# Substitution Rule

When evaluating integrals, it is often helpful to make substitutions to help see patterns in functions. We often apply this to functions that come in the form of a chain rule derivative.

**The
Substitution Rule: **If u = g(x) is a differentiable function,
then $\int f(g(x))g'(x)dx = \int f(u) du$

**Example:
**Determine the integral of $\int 2x*\sqrt{1 +
x^2}dx$

This function is in the form required for substitution rule. In this case, $g(x) = 1 + x^2$. If we allow $u = 1+x^2$, then $du = u' = 2x dx$

This tells us that $du = 2x dx$, so when we place the du in the equation, it can take the place of $2x dx$.

From here, we substitute in what we have currently found. $\int \sqrt{u} du$. The $\sqrt{1 + x^2}$ becomes $\sqrt{u}$ since we are letting $u = 1 + x^2$. The $2x dx$ becomes $du$, since $du = 2x dx$, allowing us to remove the 2x and replace it with du. From here, we can solve the integral like any other one we have seen so far.

$\int \sqrt{u} du = \frac{2}{3} u^{\frac{3}{2}} + C$

This gives us the answer in terms of u. We want to convert the u back into g(x), so we can replace every instance of u with g(x) to get:

$\frac{2}{3} (1 + x^2)^{\frac{3}{2}} + C$

Substitution rule allows us to easily see how to take an integral when the initial function looks more complex. The general steps you want to follow is to determine u and du, then make the proper substitutions in the integral. Sometimes, $du \ne g'(x) dx$, so we will need to add a constant or other component to make the substitution work.

**Example: **Determine the integral of
$\int \sqrt{2x + 1} dx$

At first glance, this may not look like it fits the proper substitution rule form, however we can manipulate it to make it work. If we choose to let $u = 2x + 1$, it would mean that $du = 2 dx$. This means that $dx = \frac{1}{2} du$ From here, we can substitute in u to get:

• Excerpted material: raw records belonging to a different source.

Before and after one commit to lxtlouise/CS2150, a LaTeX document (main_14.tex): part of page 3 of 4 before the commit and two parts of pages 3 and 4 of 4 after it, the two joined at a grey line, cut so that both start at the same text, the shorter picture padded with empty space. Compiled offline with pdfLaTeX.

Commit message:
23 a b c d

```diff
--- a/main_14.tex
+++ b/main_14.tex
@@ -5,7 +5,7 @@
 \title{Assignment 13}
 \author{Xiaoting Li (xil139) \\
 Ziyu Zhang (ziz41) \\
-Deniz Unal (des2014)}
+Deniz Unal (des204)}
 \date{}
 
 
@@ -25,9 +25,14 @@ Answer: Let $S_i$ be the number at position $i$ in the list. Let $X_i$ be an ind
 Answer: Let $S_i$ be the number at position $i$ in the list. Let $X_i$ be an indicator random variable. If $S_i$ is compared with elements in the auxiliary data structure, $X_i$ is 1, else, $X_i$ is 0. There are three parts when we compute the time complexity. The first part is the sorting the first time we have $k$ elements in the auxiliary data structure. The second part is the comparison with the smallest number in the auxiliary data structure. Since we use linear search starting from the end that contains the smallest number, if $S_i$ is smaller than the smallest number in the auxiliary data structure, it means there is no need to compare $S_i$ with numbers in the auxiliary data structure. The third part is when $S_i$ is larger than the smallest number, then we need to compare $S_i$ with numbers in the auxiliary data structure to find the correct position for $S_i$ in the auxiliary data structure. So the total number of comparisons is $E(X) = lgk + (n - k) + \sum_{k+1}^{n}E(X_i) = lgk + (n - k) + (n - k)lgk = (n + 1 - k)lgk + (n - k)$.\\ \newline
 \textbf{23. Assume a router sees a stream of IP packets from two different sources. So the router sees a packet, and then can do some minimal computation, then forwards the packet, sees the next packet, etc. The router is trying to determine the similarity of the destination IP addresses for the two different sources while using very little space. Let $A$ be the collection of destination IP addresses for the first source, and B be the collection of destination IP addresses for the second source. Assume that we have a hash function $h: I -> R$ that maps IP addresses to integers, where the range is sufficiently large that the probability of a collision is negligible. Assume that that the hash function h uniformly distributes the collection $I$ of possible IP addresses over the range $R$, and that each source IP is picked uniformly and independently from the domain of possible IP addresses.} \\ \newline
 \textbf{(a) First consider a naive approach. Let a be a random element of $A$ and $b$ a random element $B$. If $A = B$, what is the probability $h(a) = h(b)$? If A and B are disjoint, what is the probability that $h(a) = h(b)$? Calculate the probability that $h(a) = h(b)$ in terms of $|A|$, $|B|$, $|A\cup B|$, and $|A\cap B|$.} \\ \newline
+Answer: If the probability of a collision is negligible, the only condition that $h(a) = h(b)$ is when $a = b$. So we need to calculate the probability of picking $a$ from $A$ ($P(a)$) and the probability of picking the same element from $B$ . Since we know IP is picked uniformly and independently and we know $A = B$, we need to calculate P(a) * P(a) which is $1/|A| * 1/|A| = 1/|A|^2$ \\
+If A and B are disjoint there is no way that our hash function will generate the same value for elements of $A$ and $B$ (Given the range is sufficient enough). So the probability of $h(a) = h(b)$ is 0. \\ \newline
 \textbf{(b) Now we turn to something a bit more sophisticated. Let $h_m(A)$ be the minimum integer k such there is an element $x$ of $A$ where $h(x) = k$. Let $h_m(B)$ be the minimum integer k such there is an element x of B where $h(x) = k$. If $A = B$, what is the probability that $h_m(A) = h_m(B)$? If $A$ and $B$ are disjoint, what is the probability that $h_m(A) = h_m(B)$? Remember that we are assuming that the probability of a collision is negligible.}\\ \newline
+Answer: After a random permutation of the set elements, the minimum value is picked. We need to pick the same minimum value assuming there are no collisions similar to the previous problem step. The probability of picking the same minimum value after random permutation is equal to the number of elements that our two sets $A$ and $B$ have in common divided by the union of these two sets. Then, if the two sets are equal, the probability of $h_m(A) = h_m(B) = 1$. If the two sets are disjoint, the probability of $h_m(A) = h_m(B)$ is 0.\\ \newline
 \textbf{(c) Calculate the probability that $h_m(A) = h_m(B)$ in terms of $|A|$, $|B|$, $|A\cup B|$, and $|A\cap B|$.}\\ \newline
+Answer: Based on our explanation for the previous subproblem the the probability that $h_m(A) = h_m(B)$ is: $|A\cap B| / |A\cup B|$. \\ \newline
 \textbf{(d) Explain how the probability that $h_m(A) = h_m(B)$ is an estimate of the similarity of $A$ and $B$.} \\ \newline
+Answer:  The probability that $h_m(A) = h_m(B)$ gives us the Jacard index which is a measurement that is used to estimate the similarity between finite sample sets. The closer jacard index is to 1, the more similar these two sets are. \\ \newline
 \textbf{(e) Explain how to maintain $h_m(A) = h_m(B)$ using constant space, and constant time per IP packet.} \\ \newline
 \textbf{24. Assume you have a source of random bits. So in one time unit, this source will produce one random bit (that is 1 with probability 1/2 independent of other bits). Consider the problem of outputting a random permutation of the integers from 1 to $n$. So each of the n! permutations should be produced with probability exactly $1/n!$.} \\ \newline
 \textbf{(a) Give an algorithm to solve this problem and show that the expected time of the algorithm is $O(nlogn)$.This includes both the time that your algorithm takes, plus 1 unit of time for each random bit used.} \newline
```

$\int \sqrt{u} * \frac{1}{2} du = \frac{1}{3} * u^{\frac{3}{2}} + C = \frac{1}{3}*(2x+1)^{\frac{3}{2}} + C$

It's important to note that if you are evaluating a definite integral, you should swap u for g(x) before attempting to evaluate. You could also alternatively convert the x values to u values, depending on what feels more comfortable.

**Example:
**Find $\int_{0}^{2} \sqrt{2x+1} dx$

We found that $\int \sqrt{2x+1} dx = \frac{1}{3} * u^{\frac{3}{2}} + C$

To evaluate the integral from x = 0 to x = 2, we have two choices. First, we can convert the u back to g(x) and input the x values.

$\frac{1}{3} * u^{\frac{3}{2}} + C =
\frac{1}{3}*(2x+1)^{\frac{3}{2}} + C$

$=\frac{1}{3}*(4+1)^{\frac{3}{2}} - \frac{1}{3} * 1$

$=3.39345$

We could also convert the x values into equivalent u values, and solve while the integral is still in the u form.

$u(x) = 2x+1$

$u(2) = 5$

$u(0) = 1$

$\frac{1}{3}* u^{\frac{3}{2}} = \frac{1}{3}*5^{\frac{3}{2}} - \frac{1}{3} = 3.39345$

Both methods give you the exact same solution, so it really is a matter of personal preference when choosing which you want to use. In many cases, finding an equivalent u value and putting it in the integral gives an easier expression compared to substituting back in g(x).